INFORMATION SUPPLIED |
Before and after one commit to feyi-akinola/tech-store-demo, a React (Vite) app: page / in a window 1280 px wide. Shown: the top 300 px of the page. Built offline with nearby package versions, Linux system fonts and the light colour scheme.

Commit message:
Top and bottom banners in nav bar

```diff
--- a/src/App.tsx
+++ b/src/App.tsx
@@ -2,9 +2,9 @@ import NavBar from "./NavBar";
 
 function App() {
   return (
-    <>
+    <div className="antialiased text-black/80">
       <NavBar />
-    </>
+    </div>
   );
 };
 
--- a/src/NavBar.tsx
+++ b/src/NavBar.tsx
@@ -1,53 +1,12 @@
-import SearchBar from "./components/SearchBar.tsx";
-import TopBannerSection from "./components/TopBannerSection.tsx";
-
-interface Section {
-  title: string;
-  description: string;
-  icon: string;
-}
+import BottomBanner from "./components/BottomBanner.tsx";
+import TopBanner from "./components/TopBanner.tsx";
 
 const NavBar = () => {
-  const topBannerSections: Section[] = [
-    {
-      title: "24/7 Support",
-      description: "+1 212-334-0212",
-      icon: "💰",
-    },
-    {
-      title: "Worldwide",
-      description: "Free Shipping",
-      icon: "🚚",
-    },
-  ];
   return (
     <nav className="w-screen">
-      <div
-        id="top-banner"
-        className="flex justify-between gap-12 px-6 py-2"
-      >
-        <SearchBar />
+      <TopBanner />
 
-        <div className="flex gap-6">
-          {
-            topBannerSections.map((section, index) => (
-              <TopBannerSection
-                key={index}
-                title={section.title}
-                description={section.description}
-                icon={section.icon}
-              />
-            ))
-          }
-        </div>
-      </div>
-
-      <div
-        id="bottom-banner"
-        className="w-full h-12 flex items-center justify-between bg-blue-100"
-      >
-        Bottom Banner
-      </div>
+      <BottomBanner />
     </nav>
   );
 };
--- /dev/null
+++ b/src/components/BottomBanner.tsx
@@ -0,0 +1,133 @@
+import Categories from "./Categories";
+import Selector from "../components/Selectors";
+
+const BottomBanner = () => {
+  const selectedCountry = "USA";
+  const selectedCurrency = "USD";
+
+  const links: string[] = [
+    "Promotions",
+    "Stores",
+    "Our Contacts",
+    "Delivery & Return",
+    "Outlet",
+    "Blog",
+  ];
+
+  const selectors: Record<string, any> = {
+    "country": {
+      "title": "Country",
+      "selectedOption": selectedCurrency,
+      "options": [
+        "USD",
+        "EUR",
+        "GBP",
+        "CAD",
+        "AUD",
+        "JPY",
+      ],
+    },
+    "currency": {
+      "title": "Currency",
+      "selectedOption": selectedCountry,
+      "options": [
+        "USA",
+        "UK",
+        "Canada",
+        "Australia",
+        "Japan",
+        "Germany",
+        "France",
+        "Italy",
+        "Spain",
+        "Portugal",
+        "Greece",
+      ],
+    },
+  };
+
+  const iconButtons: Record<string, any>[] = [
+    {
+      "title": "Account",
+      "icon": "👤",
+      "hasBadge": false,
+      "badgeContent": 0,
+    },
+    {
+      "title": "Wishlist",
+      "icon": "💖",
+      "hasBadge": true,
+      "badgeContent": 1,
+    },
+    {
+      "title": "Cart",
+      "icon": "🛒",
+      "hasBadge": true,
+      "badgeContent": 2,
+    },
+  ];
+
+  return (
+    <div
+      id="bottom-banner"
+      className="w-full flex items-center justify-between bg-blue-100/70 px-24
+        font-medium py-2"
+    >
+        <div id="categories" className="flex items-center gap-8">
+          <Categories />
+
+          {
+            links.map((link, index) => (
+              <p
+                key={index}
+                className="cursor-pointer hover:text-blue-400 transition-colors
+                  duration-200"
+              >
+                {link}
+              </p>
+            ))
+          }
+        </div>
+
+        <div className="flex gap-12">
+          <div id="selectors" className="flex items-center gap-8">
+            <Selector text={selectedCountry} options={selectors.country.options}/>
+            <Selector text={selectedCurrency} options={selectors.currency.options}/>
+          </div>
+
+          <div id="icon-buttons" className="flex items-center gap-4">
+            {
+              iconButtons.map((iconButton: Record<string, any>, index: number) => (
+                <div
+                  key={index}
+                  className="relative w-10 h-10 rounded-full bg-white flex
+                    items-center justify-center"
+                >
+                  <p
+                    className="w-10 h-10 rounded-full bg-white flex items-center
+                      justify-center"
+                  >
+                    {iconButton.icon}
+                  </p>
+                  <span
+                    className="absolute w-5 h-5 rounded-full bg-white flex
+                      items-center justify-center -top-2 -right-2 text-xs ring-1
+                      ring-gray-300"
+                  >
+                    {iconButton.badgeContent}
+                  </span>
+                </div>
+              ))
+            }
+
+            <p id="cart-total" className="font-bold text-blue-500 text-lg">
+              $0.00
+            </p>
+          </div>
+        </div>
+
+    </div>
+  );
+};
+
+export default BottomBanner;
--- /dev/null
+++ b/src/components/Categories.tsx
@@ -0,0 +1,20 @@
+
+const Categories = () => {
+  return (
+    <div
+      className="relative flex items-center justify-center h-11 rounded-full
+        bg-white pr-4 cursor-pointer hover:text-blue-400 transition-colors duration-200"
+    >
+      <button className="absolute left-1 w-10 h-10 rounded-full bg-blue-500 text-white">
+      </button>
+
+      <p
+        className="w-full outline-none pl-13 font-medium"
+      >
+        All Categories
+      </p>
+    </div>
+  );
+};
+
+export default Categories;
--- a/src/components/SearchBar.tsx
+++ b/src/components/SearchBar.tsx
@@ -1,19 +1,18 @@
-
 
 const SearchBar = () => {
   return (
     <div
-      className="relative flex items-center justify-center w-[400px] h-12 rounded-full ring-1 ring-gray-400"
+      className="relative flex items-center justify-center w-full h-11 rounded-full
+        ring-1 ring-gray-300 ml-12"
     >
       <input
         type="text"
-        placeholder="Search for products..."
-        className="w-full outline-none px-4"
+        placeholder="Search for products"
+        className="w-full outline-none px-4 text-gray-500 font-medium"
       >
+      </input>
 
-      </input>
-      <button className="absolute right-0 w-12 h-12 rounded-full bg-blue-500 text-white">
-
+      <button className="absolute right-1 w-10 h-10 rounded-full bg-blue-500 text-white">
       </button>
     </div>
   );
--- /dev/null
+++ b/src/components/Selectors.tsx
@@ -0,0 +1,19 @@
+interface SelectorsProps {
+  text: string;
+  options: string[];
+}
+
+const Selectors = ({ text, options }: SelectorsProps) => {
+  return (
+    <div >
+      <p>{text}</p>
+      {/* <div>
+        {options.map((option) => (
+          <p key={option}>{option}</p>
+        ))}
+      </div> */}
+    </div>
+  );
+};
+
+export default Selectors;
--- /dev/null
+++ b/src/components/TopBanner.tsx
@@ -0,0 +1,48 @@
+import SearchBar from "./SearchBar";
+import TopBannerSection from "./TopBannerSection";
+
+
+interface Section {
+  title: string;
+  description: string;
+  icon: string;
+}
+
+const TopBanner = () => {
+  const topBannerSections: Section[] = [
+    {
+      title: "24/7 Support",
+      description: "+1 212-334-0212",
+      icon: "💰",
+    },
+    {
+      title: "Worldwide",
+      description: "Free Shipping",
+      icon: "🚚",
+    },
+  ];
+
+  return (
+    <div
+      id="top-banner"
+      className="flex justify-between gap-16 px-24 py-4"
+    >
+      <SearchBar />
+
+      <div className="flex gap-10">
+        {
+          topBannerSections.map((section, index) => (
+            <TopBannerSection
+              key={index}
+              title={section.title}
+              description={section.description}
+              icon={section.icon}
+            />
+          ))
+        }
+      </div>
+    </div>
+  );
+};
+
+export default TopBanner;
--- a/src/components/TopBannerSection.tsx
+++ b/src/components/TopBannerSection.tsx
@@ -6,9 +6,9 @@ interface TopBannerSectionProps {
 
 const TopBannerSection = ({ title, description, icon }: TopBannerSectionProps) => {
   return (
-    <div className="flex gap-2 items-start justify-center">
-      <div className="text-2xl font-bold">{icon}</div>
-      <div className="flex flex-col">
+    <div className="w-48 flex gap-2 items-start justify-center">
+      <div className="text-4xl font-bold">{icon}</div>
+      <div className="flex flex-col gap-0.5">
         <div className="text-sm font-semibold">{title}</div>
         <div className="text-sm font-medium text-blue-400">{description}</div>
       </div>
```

WORK ORDER |
Collect the lines of the data that carry the word "string".

RESPONSE AREA |
-  title: string;
-  description: string;
-  icon: string;
+  const links: string[] = [
+  const selectors: Record<string, any> = {
+  const iconButtons: Record<string, any>[] = [
+              iconButtons.map((iconButton: Record<string, any>, index: number) => (
+  text: string;
+  options: string[];
+  title: string;
+  description: string;
+  icon: string;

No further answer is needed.